Every community has its own language, a way to affirm itself and demarcate insiders from outsiders. It is as true in high school cliques as in religious groups, and though it’s hard to fault people for simply being people in the latter case it is harder to swallow, especially when the jargon is clothed in personal piety (or superiority). The illegitimacy of it all is underscored by some concluding reflection in Bill Mounce’s brief discussion of emphatic pronouns in the Matthean makarisms. He writes (on his own site and Koinoniablog.net, 12/14/2009):
Notice that it does not say, “Blessed are those who have had a conversion experience, for theirs is the kingdom.” In fact, Jesus later says that many who claim to have done great things for him are in fact strangers (Matt 7:23). What will you do with this?

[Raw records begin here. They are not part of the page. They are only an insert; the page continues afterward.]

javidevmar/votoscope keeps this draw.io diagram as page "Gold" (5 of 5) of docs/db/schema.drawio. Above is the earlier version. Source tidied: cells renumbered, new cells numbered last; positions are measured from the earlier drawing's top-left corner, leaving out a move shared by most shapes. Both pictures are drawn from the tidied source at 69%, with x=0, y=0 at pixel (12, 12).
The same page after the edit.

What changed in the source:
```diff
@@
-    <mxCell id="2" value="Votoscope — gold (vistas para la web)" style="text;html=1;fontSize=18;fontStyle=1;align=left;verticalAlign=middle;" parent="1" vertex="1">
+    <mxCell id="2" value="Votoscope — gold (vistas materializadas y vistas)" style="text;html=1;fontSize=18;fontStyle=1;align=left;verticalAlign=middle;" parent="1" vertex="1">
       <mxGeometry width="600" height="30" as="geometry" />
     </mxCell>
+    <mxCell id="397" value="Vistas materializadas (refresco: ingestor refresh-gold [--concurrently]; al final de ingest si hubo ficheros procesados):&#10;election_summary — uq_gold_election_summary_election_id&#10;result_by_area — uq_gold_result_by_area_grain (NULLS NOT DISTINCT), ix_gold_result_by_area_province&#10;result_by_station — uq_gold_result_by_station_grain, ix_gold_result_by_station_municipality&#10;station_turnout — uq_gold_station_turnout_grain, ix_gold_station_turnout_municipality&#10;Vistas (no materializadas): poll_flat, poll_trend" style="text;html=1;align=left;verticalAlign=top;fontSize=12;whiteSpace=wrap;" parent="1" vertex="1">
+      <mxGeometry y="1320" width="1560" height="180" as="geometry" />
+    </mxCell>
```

My suggestion is to first of all confirm that I correctly understand the emphatic use of αυτος. (I am.) Secondly, ask yourself if your theology can handle this. If you have been following my blog for very long, you have probably gleaned that I am moderately reformed. But what I most try to be is biblical, and the Bible says that God shows mercy only to those who have shown it themselves. That the only people who will be filled are those who hunger and thirst for [His] righteousness. That the only ones who will inherit the kingdom are those who are poor in spirit and have been persecuted for that fact.
Talk of this kind is often met with angry blog comments, but the fact of the matter is that this is what the Greek text says. “Blessed are the poor in spirit, for theirs, and theirs alone, is the kingdom of God.”
If a person’s theology can’t handle that, then their theology is simply wrong. How does the emphatic αυτος fit your theology?
Why expect angry comments? I think the same exegetical point could be made in a way to avoid them, but Mounce is not clothing his insight in the right context, in the story that his moderately to myopically Reformed readers find self-affirming. I’m truly curious why this is so, since I don’t think Mounce’s rather broad theological point comes, straightforwardly, from this particular text. Indeed, he may be putting too much weight on this pericope, to say nothing of the pronoun.
James Dunn addresses the language game of saved-ness thus:
It would be a mistake to take any one of Paul’s metaphors and to exalt it into some primary or normative status so that all the others must be fitted into its mould. Something like this has indeed happened with the metaphor of justification in classic Protestant theology. In popular evangelism it has happened with the metaphors of salvation and new birth. In such cases there is an obvious danger. The danger is that the event of new beginning in faith comes to be conceptualized as of necessity following a particular pattern, the same for everyone. Equally dangerous is the assumption often made that the same language or imagery must always be used, that experience of individuals must conform to the language which describes it. Instead of diversity of experience and imagery there can be pressure to reduplicate both pattern and jargon, in effect to mass reproduce believers according to a standard formula. No so with Paul. For him the crucial transition was a many-sided event, and not necessarily the same for any two people. And it required a whole vocabulary of words and metaphors to bring out the richness of its character and the diversity of individual cases.—James D. G. Dunn, The Theology of Paul the Apostle, 332